The famous American writer and scholar Gore Vidal analyzed the American political system and setup and wrote that “There is only one party in the United States, the Property Party…and it has two right wings.” Vidal was referring to the Republicans and the Democrats, whom he characterized as representatives of the ruling class, who have obvious cursory differences but are fundamentally there to preserve the exploitative capitalist system and imperialist hegemony.
When Benazir Bhutto was pushed into the limelight after her father’s death, many people derided her as too young to handle the complexities of Pakistani politics or resist the brute force of military dictatorship. She proved them wrong, first leading alongside her mother in the 1983 Movement for the Restoration of Democracy and then assuming the mantle of prime minister, though her two terms were marked by political wrangling and her governments’ dismissals. Despite living in exile for nearly a decade following the 1999 military coup, Benazir remained committed to Pakistan and she returned in 2007 having learnt from her experience in exile. At the time many people thought the PPP was a dead party, but defying expectations she was welcomed by thousands of adoring supporters, 139 of whom were killed in an attempt on her life by a suicide bomber in Karsaaz, Karachi, where on Saturday — the seventh anniversary of the attack — her son Bilawal Bhutto led a massive rally organised by the PPP to launch his political career. It was a strong showing by a party that has suffered innumerable setbacks over the last decade, not least from its own mismanagement and political short-sightedness. Benazir was a national leader of conspicuous standing not only in Pakistan but the world, with the ability to energise her party’s ranks and gather disparate elements to her cause. That enthusiasm among the rank and file of PPP workers and supporters was missing at Bilawal’s rally, but the mass attendance showed that despite its failures and troubles, the party still has the machinery and support to mobilise people when it needs to.

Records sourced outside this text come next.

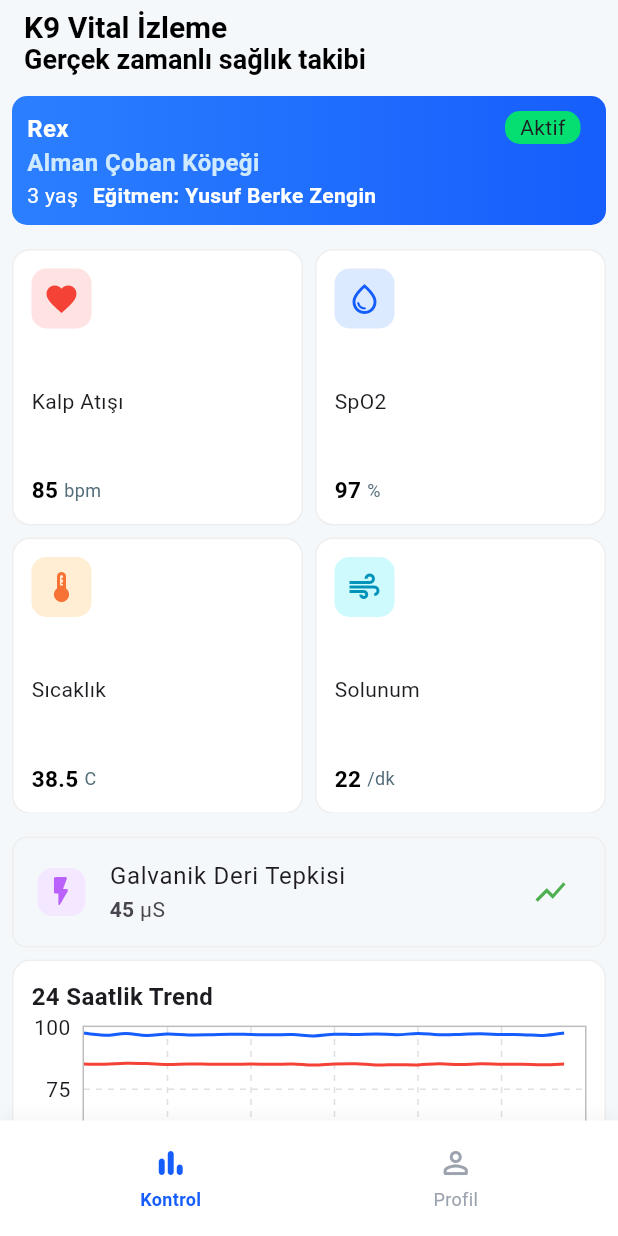
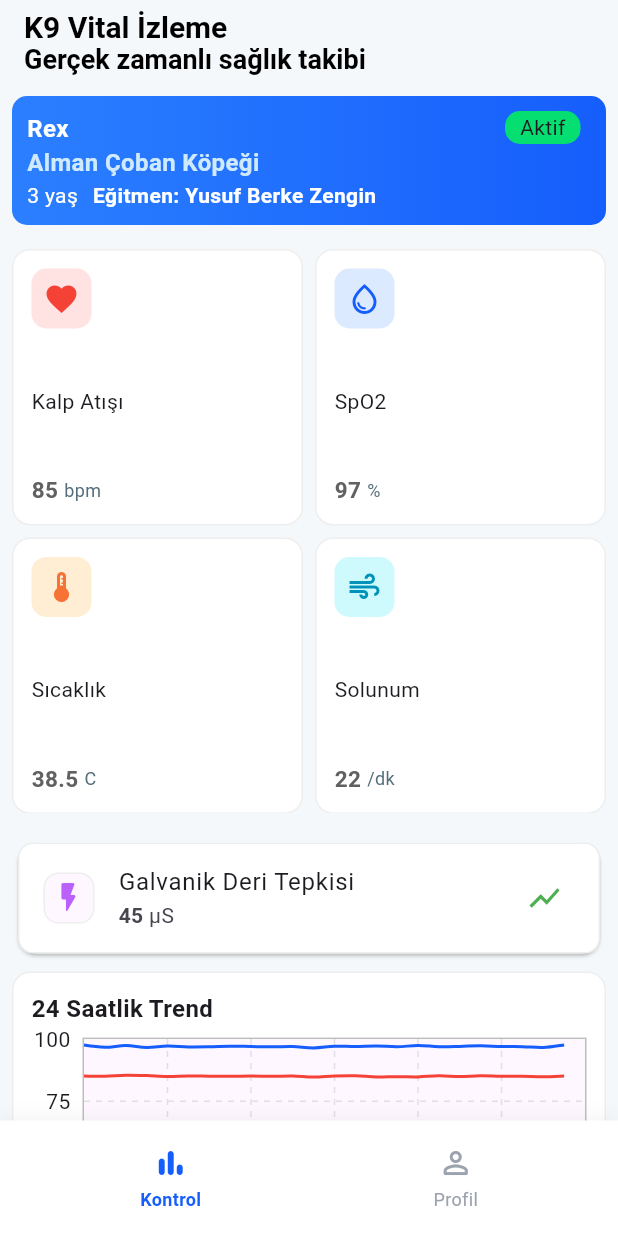
Before and after one commit to YusufBerkez/k9_project, a Flutter app: the screen it shows after launch, on a phone screen of 412 x 824 dp. Run offline on Flutter 3.47's test engine with Material 3 defaults, Android fonts, the light colour scheme and no system bars; drawn by our look-alikes of fl_chart; our stand-ins replace flutter_riverpod, shared_preferences.

Commit message:
Ana sayfadaki tasarım düzeltmeleri ve sabit sınıfına uygun hale getirildi

```diff
--- a/k9_app/lib/features/homepage/presentation/widgets/homepage_screen.dart
+++ b/k9_app/lib/features/homepage/presentation/widgets/homepage_screen.dart
@@ -2,6 +2,7 @@ import 'dart:math';
 import 'package:flutter/material.dart';
 import 'package:flutter_riverpod/flutter_riverpod.dart';
 import 'package:fl_chart/fl_chart.dart';
+import 'package:k9_app/core/constant/app_colors.dart';
 import 'package:k9_app/core/providers/theme_provider.dart';
 
 class HomePageScreen extends ConsumerStatefulWidget {
@@ -58,6 +59,8 @@ class _HomePageScreenState extends ConsumerState<HomePageScreen> {
 
   @override
   Widget build(BuildContext context) {
+    final isDarkMode= ref.watch(themeProvider);
+    final theme= Theme.of(context);
     final cards = [
       const DogsInfoCards(
         icon: Icons.favorite,
@@ -217,13 +220,13 @@ class _HomePageScreenState extends ConsumerState<HomePageScreen> {
                 },
               ),
             ),
-            const DogsInfoListile(value: '45'),
+             DogsInfoListile(value: '45', isDark: isDarkMode,theme: theme,),
             Padding(
               padding: const EdgeInsets.symmetric(horizontal: 8.0),
               child: Container(
                 decoration: BoxDecoration(
-                  color: Colors.white,
-                  border: Border.all(color: Colors.grey.shade200),
+                  color: isDarkMode ? theme.cardColor : Colors.white,
+                  border: Border.all(color: isDarkMode ? AppColors.darkModeCardBorder : AppColors.lightModeCardBorder),
                   borderRadius: BorderRadius.circular(12),
                 ),
                 padding: const EdgeInsets.all(12),
@@ -242,6 +245,7 @@ class _HomePageScreenState extends ConsumerState<HomePageScreen> {
                       height: 190,
                       child: LineChart(
                         LineChartData(
+                          backgroundColor: theme.cardColor,
                           minX: 0,
                           maxX: 24,
                           minY: 0,
@@ -376,22 +380,27 @@ class _HomePageScreenState extends ConsumerState<HomePageScreen> {
 }
 
 class DogsInfoListile extends StatelessWidget {
-  const DogsInfoListile({super.key, required this.value});
+  const DogsInfoListile({super.key, required this.value, required this.isDark, required this.theme, });
   final String value;
+  final bool isDark;
+  final ThemeData theme;
 
   @override
   Widget build(BuildContext context) {
     return Padding(
       padding: const EdgeInsets.all(8.0),
+      child: Card(
+        color: isDark? theme.cardColor: Colors.white,
         child: ListTile(
           shape: RoundedRectangleBorder(
             borderRadius: BorderRadius.circular(10),
-          side: BorderSide(color: Colors.grey.shade200),
+            side: BorderSide(color: isDark ? AppColors.darkModeCardBorder : AppColors.lightModeCardBorder),
           ),
           leading: Container(
             decoration: BoxDecoration(
-            color: Color(0xfff3e8ff),
+              color: theme.cardColor,
               borderRadius: BorderRadius.circular(10),
+              border: Border.all(color: isDark ? AppColors.darkModeCardBorder : AppColors.lightModeCardBorder)
             ),
             child: Padding(
               padding: const EdgeInsets.all(4.0),
@@ -406,6 +415,7 @@ class DogsInfoListile extends StatelessWidget {
             ],
           ),
           trailing: Icon(Icons.show_chart_sharp, color: Colors.green),
+        ),
       ),
     );
   }
@@ -430,11 +440,12 @@ class DogsInfoCards extends ConsumerWidget {
 
   @override
   Widget build(BuildContext context, WidgetRef ref) {
+    final theme=Theme.of(context);
     final isDarkMode = ref.watch(themeProvider);
     return Container(
       decoration: BoxDecoration(
-        color: isDarkMode ? Colors.grey : Colors.white,
-        border: Border.all(color: Colors.grey.shade200),
+        color: isDarkMode ? theme.cardColor : Colors.white,
+        border: Border.all(color: isDarkMode ? AppColors.darkModeCardBorder : AppColors.lightModeCardBorder),
         borderRadius: BorderRadius.circular(12),
       ),
       padding: const EdgeInsets.all(12),
@@ -459,7 +470,7 @@ class DogsInfoCards extends ConsumerWidget {
                 value,
                 style: TextStyle(
                   fontSize: 15,
-                  color: Colors.black,
+                  color: isDarkMode ? AppColors.darkModeTextColor : AppColors.lightModeTextColor,
                   fontWeight: FontWeight.w600,
                 ),
               ),
```
Lines whose indentation alone changed are shown as unchanged.
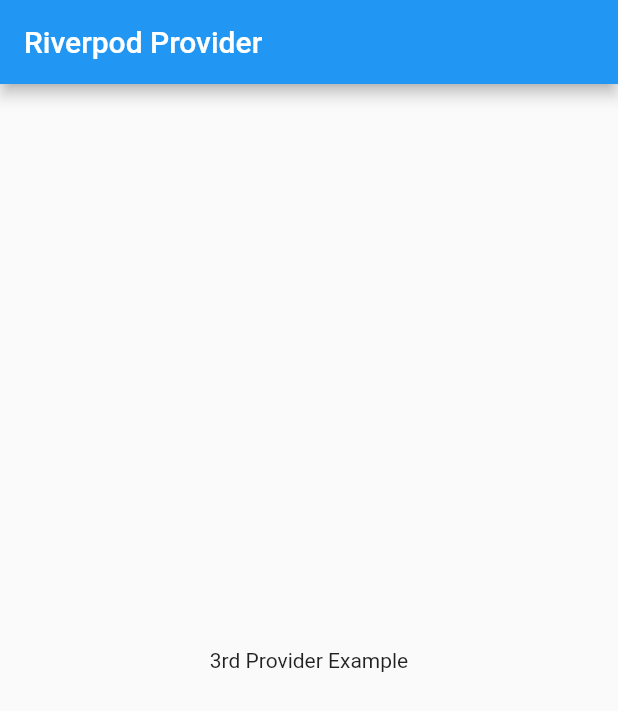
After one commit to flutter99/riverpod_practice_project, a Flutter app: the screen it shows after launch, on a phone screen of 412 x 824 dp. The commit adds this screen. Shown: the top 711 px of the screen. Run offline on Flutter 3.47's test engine with Material 2 defaults, Android fonts, the phone set to English and light mode, and no system bars; our stand-ins replace flutter_riverpod.

Commit message:
All way together
All ways implement together

```diff
--- /dev/null
+++ b/riverpod_counter_app/lib/providers/string_provider.dart
@@ -0,0 +1,13 @@
+import 'package:flutter_riverpod/flutter_riverpod.dart';
+
+final nameProvider = Provider<String>((ref) {
+  return 'Bilal Ahmad';
+});
+
+final secondNameProvider = Provider<String>((ref) {
+  return '2nd Provider Example';
+});
+
+final thirdNameProvider = Provider<String>((ref) {
+  return '3rd Provider Example';
+});
--- /dev/null
+++ b/riverpod_counter_app/lib/screens/first.dart
@@ -0,0 +1,72 @@
+import 'package:flutter/material.dart';
+import 'package:flutter_riverpod/flutter_riverpod.dart';
+import 'package:riverpod_counter_app/providers/string_provider.dart';
+
+class FirstWay extends ConsumerWidget {
+  const FirstWay({Key? key}) : super(key: key);
+
+  @override
+  Widget build(BuildContext context, WidgetRef ref) {
+    final name = ref.watch(nameProvider);
+    return Scaffold(
+      appBar: AppBar(
+        title: Text('Riverpod Provider'),
+      ),
+
+      body: Center(
+        child: Text(name),
+      ),
+    );
+  }
+}
+
+class SecondWay extends StatelessWidget {
+  const SecondWay({Key? key}) : super(key: key);
+
+  @override
+  Widget build(BuildContext context) {
+    return Scaffold(
+      appBar: AppBar(
+        title: Text('Riverpod Provider'),
+      ),
+      body: Center(
+        child: Consumer(builder: (context, ref, child) {
+          final name = ref.watch(secondNameProvider);
+          return Text(name);
+        }),
+      ),
+    );
+  }
+}
+
+class ThirdWay extends ConsumerStatefulWidget {
+  const ThirdWay({Key? key}) : super(key: key);
+
+  @override
+  _ThirdWayState createState() => _ThirdWayState();
+}
+
+class _ThirdWayState extends ConsumerState<ThirdWay> {
+
+
+  @override
+  void initState() {
+    // TODO: implement initState
+    super.initState();
+    final name = ref.read(thirdNameProvider);
+    print(name.toString());
+  }
+
+  @override
+  Widget build(BuildContext context) {
+    final name = ref.watch(thirdNameProvider);
+    return Scaffold(
+      appBar: AppBar(
+        title: Text('Riverpod Provider'),
+      ),
+      body: Center(
+        child: Text(name),
+      ),
+    );
+  }
+}
```
Also changed, not shown: riverpod_counter_app/lib/main.dart (+2 -50 lines).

Bilawal’s 90-minute speech began and ended with a call for people to again embrace ‘Bhuttoism’, the political philosophy of Zulfiqar Ali Bhutto that transformed the country’s politics by energising and mobilising the peasantry and working classes. In Benazir’s words, Bhuttoism meant “expenditures for health and education, labour laws that protect workers, and no corruption, nepotism or drug smuggling”. In the 1960s and 1970s Bhuttoism was a socialist philosophy focused on welfare, but after the 1980s return to democratic government, the PPP embraced the ideals of the neo-liberal economic paradigm. Its last five years in power were marked with accusations of massive corruption and incompetence and many of its social programmes remained confined to paper. The party’s leaders are wealthy feudals and businessmen and nepotism have become synonymous with its name. For many people today this is Bhuttoism’s mixed legacy and Bilawal failed to clarify whether he meant a return to the socialist Bhuttoism of his grandfather or whether he would redefine it himself. Indeed the main point of clarity in his speech was condemnation of religious and sectarian terrorism, a secular vision that currently sets the PPP apart. That alone will not be enough to overcome the shadows of the PPP’s past. While the party showed it can bring people to rallies this does not necessarily translate into electoral support. In order to win elections the party must prove that it can perform, deliver and impress the youth and a rising professional and middle class that are increasingly immune to political slogans and dynasties. Bilawal spoke extensively about his party’s development programme in Sindh. Which projects and what they have achieved needs to be shown, otherwise their words remain empty. Bilawal Bhutto is young but he and his party must realise that they can no longer rely on slogans and his family name. In order to remain a force in national politics, the PPP must invigorate its workers with a clear ideological direction, prove its claims with facts on the ground and reform its cadres to represent more of Pakistan’s young and competent professional class. As per the PPP track record, Bilawal too attempted hard to cash in on the sacrifices rendered by its top leaders for the cause of democracy and Bhuttoism. But it was clear that performance and governance found a visible place in his mind that would matter in the next elections.